This fan base was on the right side of VC’s other-worldly 2000 dunk contest performance and on the wrong side of Allen Iverson’s 2001 Eastern Conference Semifinals, Kobe’s 81 and “Hedo Turkoglu: Free Agent”. In the most complimentary way possible, it’s tough to find a team that’s accomplished less but meant more to the NBA in the past decade and a half.
PG- Damon Stoudamire (19.6 ppg, 8.8 apg, 4.1 rpg, 1.5 spg in 200 games)
On the wings of his brief, good-but-not-great run in Toronto, Stoudamire remains the PG standard for the Raptors. Jose Calderon has shown flashes (10 ppg, 6.7 apg in 291 games; 12- 8.6 over the past two seasons), but has yet to consistently put up big numbers or contribute to a winner. He’s mounting a challenge to Stoudamire’s status as the Raps #1 all-time PG, but needs to put up another couple of solid seasons.
SG- Vince Carter (23.4 ppg, 5.2 rpg, 3.9 apg, in 403 games)
Vince Carter was the first “superstar” in franchise history, and took the Raptors to within a buzzer-beater of the East Finals, his (and the Raps’) highwater mark to date.

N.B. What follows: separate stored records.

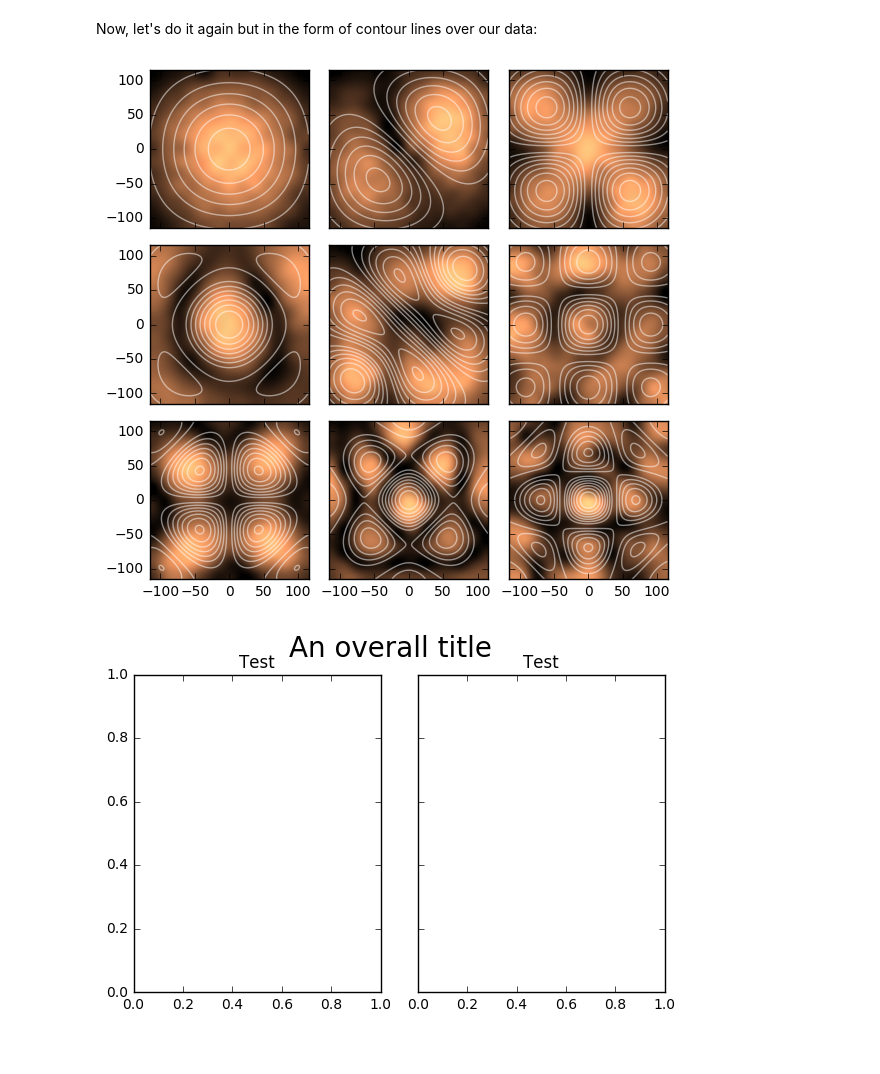
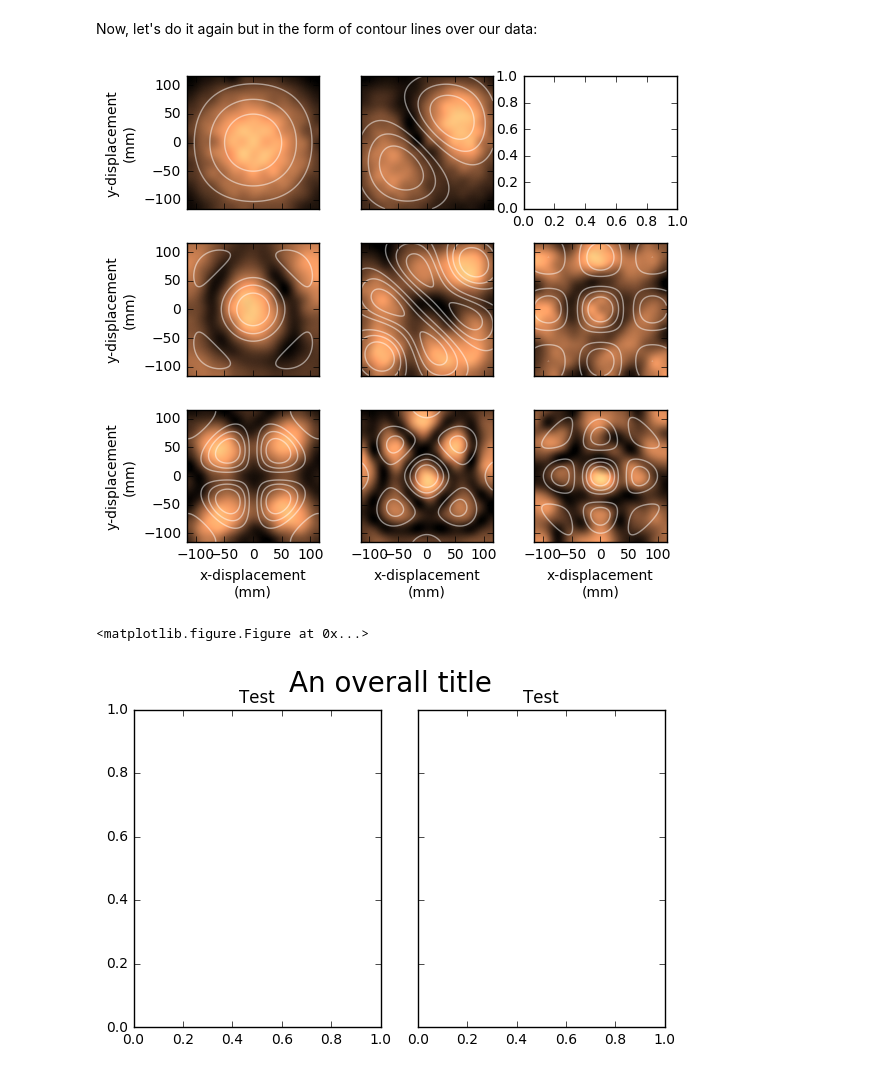
Before and after one commit to ry-dgel/Chladni, a Jupyter notebook: fitting_all_amplitude_data.ipynb, the cells around one changed output. Saved outputs shown, nothing was run; the diff lists cells and outputs as text; code cells hidden in the pictures.

Commit message:
Final fitting amplitude data plot

```diff
--- a/fitting_all_amplitude_data.ipynb
+++ b/fitting_all_amplitude_data.ipynb
@@ -121,41 +121,51 @@ for j, data_filename in enumerate(reversed(good_maps)):
 
     all_axes.append(fig.add_subplot(gs[np.argmin(np.abs(arrangement-i))]))
     ax = all_axes[j]
 
+    if i == 2:
+        continue
 
     ax.imshow(summed_z, cmap='copper', interpolation='lanczos',
               extent=tuple(np.array([-7, 7, -7, 7])*mm_per_gridpoint))
 
     mode = eigenmodes[i]
     if type(mode[0]) == type(1):
         #Not degenerate!
         #print(mode)
-        ax.contour(np.abs(np.dot(eigenmode_function[mode[0]-1](x_domain_full)[:, None],
-                   eigenmode_function[mode[1]-1](y_domain_full)[None])), colors='w',
-                   extent=tuple(np.array([-7, 7, -7, 7])*mm_per_gridpoint), alpha=0.5)
+        theoretical_mode_full = np.abs(np.dot(eigenmode_function[mode[0]-1](x_domain_full)[:, None],
+                   eigenmode_function[mode[1]-1](y_domain_full)[None]))
+        ax.contour(theoretical_mode_full, colors='w',
+                   extent=tuple(np.array([-7, 7, -7, 7])*mm_per_gridpoint), alpha=0.5,
+                  levels=np.linspace(0, np.max(theoretical_mode_full), 5))
     else:
         #Degenerate!
         #print(mode)
-        ax.contour(np.abs(np.dot(eigenmode_function[mode[0][0]-1](x_domain_full)[:, None],
+        theoretical_mode_full = np.abs(np.dot(eigenmode_function[mode[0][0]-1](x_domain_full)[:, None],
                    eigenmode_function[mode[0][1]-1](y_domain_full)[None]) + \
                    np.dot(eigenmode_function[mode[1][0]-1](x_domain_full)[:, None],
-                   eigenmode_function[mode[1][1]-1](y_domain_full)[None])), colors='w',
-                   extent=tuple(np.array([-7, 7, -7, 7])*mm_per_gridpoint), alpha=0.5)
+                          eigenmode_function[mode[1][1]-1](y_domain_full)[None]))
+        ax.contour(theoretical_mode_full, colors='w',
+                   extent=tuple(np.array([-7, 7, -7, 7])*mm_per_gridpoint), alpha=0.5,
+                   levels=np.linspace(0, np.max(theoretical_mode_full), 5))
     #ax.set_xlabel("x-displacement (mm)")
     #ax.set_ylabel("y-displacement (mm)")
     if j in [3, 4, 6, 7]:
         plt.setp(ax.get_yticklabels(), visible=False)
         plt.setp(ax.get_xticklabels(), visible=False)
     elif j in [0, 1]:
         plt.setp(ax.get_yticklabels(), visible=False)
     elif j in [5, 8]:
         plt.setp(ax.get_xticklabels(), visible=False)
 
-plt.setp([all_axes], title='Test')
+plt.setp([all_axes[i] for i in [0, 1, 2]], xlabel='x-displacement\n(mm)')
+plt.setp([all_axes[i] for i in [2, 5, 8]], ylabel='y-displacement\n(mm)')
+
 gs.tight_layout(fig, rect=[0, 0, 1, 1.4])
 plt.show()
+plt.savefig('all_amplitude_fits.pdf')
 # %% [output]
-[figure, old version]
+[figure, new version]
+<matplotlib.figure.Figure at 0x...>
 # %%
 fig = plt.figure()
 gs = gridspec.GridSpec(1,2)
```
Also changed, not shown: parts of 1 cell of this notebook.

In his time in Toronto, Carter won the 1999 Rookie of the Year award, made five All-Star teams, delivered the greatest-ever dunk contest performance in 2000 and, when he was in “Half Man, Half Amazing” mode, produced some of the greatest in-game highlights the NBA’s ever seen. He also remains the franchise’s leader in points, with 9,420.
Long before LeBron publicly took a steaming dump on Cleveland, VC was incessantly jerking the fans of Toronto around, first by insisting on attending his UNC graduation ceremony on the morning of Game 7 of the 2001 Eastern Conference Semifinals (good thing he didn’t have a big day ahead at his seven-figure-salary job), and most notably by admittedly tanking the 2004-05 season in an attempt to orchestrate his exit, thus forcing the team into a pennies-on-the-dollar deal with the Nets. And I won’t even get into the times he avoided contact in the lane, jacked up fadeaway 3s to avoid even entering the lane, or hit the deck (see photo) because of phantom snipers that seemed to follow him around.
Vince Carter’s treatment of the fans of Toronto: sponsored by Summer’s Eve.
SF- Morris Peterson (12 ppg, 3.8 rpg, 801 3-pointers made in 542 games)
This spot should be Peterson’s for the next year or two, but should be transferred to former #1 pick Andrea Bargnani, who developed into a pretty nice player (last season: 15.3 ppg, 5.3 rpg, 45-83-41 FG-FT-3-pt; career: 12.4- 4.3, 42-83-38), but one might want to look into snatching a rebound or averaging multiple assists per game. Statistically, Donyell Marshall is actually tops this list, with solid scoring (13.8 ppg) and rebounding (8.7 rpg) numbers, and excellent shooting accuracy (45.7%, 41% 3-pt). A young Tracy McGrady (11.1 ppg, 5.5 rpg in just under 25 minutes/game) also got a look, but had yet to fully develop.
PF- Chris Bosh (20.2 ppg, 9.4 rpg in 509 games)
Thing is, as good as Bosh has become- and he’s an excellent player- he’s not a superstar or a true “franchise player”, as evidenced by the fact that during his seven-year stint in Toronto, the Raptors only finished .500 better twice, never won more than 47 games and made the playoffs twice, winning three of eleven postseason games.
While Bosh was a clear and easy winner, a couple of other guys worth mentioning here are Antonio Davis, who averaged a near-double-double (12.9 ppg, 9.2 rpg) in four years (three of them above .500) with the Raptors, and Charles Oakley (8- 8 in 208 games) because he scares me.
C- Marcus Camby (13.5 ppg, 6.8 rpg, 2.9 bpg in 126 games)